Then you can rule out other health issues or ask about treatments like HRT that might help you think and feel a whole lot better.
TOP TIPS FOR OTHERS
What she really needs with this particular symptom is her partner, friends and colleagues to be understanding. Read on to find out how you can support her.
OUR ADVICE TO HER
In terms of self-care, we’ve recommended that she sorts out her sleep routine, works out her mental muscles and exercises her body to blow away the cobwebs in her head.
She can also find new ways to remind her of information and tasks to take the pressure off.
But if the fog thickens or memory loss gets worse, it’s a good idea to encourage her to get checked out by her GP.
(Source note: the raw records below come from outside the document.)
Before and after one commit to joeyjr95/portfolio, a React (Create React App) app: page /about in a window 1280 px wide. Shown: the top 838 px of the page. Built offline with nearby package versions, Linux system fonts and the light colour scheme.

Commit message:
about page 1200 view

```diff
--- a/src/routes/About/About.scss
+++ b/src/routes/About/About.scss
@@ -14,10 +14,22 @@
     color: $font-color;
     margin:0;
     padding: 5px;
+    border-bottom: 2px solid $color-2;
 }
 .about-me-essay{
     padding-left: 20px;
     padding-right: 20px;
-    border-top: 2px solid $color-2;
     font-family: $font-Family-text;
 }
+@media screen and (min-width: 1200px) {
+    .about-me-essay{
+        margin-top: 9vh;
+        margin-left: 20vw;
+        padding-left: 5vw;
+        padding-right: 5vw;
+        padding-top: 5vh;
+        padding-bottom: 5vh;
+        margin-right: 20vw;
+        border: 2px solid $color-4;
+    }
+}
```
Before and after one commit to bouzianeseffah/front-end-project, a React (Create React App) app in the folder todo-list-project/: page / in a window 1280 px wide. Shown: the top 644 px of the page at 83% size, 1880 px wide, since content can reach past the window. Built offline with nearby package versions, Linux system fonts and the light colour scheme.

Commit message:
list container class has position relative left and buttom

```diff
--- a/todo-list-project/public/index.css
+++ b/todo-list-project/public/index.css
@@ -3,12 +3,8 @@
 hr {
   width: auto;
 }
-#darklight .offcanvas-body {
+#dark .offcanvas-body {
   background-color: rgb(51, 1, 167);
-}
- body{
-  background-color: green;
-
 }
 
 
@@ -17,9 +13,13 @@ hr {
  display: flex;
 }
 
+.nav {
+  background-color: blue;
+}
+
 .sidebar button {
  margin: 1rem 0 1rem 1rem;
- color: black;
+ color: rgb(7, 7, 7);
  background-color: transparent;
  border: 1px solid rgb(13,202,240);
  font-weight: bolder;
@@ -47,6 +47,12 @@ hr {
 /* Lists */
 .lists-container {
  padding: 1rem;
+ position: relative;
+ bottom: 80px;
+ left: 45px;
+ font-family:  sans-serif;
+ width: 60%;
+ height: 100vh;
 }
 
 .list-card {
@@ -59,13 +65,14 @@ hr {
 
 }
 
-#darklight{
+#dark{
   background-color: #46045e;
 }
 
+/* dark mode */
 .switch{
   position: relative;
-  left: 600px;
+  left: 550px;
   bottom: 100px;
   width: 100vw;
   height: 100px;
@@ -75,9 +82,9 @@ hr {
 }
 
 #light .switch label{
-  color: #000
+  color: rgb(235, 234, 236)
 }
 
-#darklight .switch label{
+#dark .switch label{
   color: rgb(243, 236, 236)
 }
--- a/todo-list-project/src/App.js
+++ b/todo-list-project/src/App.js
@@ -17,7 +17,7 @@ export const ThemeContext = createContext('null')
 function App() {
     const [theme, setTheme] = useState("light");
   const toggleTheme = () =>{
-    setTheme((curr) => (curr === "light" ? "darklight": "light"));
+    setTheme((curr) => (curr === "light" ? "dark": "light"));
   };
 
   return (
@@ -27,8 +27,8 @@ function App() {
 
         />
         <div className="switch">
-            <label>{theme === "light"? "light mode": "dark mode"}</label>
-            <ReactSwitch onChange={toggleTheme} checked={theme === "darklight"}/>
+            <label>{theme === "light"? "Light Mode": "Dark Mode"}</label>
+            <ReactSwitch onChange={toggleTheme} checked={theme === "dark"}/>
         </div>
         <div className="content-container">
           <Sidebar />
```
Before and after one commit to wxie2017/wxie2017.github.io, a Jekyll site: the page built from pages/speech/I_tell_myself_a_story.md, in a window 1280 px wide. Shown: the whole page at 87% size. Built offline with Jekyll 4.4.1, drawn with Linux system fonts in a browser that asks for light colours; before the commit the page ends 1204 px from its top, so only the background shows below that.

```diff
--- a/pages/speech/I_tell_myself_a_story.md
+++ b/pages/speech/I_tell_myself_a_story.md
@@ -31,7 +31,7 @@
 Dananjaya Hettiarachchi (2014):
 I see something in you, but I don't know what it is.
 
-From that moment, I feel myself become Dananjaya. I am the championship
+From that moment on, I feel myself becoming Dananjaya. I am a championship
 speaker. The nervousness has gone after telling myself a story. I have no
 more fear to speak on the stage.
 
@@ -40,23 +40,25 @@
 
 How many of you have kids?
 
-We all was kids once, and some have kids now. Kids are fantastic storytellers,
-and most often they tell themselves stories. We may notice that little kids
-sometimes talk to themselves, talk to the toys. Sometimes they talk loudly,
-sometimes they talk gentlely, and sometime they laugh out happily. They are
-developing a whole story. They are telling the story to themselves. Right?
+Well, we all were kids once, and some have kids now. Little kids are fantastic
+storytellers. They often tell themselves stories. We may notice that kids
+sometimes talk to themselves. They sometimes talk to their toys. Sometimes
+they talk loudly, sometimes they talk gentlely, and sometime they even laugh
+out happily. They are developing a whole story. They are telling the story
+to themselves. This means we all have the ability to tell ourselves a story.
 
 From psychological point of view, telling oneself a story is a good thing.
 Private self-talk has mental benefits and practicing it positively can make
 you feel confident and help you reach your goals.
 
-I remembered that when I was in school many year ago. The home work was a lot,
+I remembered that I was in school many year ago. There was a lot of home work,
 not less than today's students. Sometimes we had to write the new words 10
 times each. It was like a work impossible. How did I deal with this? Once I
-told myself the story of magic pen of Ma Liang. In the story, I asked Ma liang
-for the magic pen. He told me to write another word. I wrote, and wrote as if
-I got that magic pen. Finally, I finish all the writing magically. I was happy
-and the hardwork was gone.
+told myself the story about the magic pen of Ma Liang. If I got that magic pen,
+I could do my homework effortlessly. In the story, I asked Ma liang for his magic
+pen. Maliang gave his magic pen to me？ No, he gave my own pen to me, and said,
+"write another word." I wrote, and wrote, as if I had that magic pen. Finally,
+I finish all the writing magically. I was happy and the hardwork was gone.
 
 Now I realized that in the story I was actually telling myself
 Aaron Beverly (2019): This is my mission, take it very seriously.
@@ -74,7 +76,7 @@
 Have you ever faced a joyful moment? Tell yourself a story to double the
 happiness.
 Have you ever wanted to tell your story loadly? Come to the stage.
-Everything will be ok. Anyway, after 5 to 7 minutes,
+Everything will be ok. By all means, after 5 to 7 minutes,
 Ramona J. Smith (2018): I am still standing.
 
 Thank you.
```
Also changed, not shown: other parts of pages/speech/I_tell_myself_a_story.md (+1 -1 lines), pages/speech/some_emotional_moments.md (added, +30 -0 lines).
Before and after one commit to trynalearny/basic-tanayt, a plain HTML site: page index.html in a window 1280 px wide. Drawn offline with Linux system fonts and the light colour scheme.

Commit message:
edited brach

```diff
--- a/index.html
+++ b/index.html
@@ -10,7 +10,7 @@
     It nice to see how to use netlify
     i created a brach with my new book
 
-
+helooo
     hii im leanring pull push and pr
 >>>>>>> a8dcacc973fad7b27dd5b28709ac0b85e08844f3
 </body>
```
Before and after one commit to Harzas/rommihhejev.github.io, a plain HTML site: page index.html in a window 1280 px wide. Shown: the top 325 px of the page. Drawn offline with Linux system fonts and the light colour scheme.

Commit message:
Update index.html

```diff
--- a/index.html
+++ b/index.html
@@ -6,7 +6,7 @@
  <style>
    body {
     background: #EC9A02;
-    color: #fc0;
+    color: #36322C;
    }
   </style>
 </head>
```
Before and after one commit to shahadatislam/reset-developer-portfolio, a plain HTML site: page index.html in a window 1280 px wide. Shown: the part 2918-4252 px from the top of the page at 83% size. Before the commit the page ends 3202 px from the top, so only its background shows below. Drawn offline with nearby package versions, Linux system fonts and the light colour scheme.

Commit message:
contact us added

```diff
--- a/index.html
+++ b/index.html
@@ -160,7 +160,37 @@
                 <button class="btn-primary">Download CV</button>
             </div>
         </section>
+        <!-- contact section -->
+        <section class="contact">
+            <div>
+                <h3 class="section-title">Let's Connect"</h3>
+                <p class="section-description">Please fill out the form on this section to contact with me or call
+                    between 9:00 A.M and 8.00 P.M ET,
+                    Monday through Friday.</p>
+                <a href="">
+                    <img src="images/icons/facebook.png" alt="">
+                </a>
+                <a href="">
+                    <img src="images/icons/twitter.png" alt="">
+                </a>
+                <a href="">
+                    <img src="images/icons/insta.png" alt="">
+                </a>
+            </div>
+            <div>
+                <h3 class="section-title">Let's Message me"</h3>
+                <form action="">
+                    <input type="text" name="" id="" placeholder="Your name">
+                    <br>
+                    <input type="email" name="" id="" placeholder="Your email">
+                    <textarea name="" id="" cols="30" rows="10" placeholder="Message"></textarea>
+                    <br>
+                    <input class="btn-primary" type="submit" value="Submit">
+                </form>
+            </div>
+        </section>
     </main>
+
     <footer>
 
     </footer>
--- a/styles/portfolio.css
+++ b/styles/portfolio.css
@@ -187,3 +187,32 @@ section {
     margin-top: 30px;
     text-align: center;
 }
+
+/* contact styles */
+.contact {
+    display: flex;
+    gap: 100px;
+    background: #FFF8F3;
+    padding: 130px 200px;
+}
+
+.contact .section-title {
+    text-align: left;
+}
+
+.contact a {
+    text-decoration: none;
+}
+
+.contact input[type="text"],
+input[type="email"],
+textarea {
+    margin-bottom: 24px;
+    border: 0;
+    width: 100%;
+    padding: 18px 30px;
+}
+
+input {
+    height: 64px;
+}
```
More info on all of these top tips is on the ‘For her’ section of this page. Take a look.
It can be frustrating when you don’t get a clear answer to what you think is a simple question. But imagine the frustration of not being able to find the answer because of menopause brain fog?
Give her time and don’t make it a big deal if she can’t give you the answer right away. Brushing over it will stop her from feeling flustered and means she’ll probably know what she wants to say quicker.
ASK HER TO EXPLAIN
Don’t assume you know what her brain fog feels like. Gently ask her to explain the effect it is having on her physically and emotionally.
You may not be able to do anything to make her feel better. But she may not want answers, she may just need to talk – and be properly heard. Switch your listening ears on and give her your full attention.
Regular exercise is a key tool for managing brain fog during the perimenopause and menopause.
Combining something you want to do (spend time together) along with something you need to do (exercise) can be a real game-changer.
Partnering up to go for a walk, swim or to the gym is also more likely to help you both stay motivated and could improve brain function for the pair of you.
CREATE A WEEKLY MEAL PLAN
With brain fog, it’s really important women get enough lean protein, Omega 3 from oily fish and healthy fats from things like avocados and nuts in their diet.
Planning meals ahead is a good way to get an overview of what you’re eating, while shopping for the ingredients together and sharing the cooking can take the pressure off. You could even sign up for a cookery class to learn some new culinary skills.
SUGGEST A SUPPLEMENT
If she’s still not getting enough Omega 3 from her diet to support her cognitive function, perhaps you could suggest a supplement?
Why not gently ask if she’s tried anything like that? Let her know she can find loads of reputable suppliers over on our nutrition page.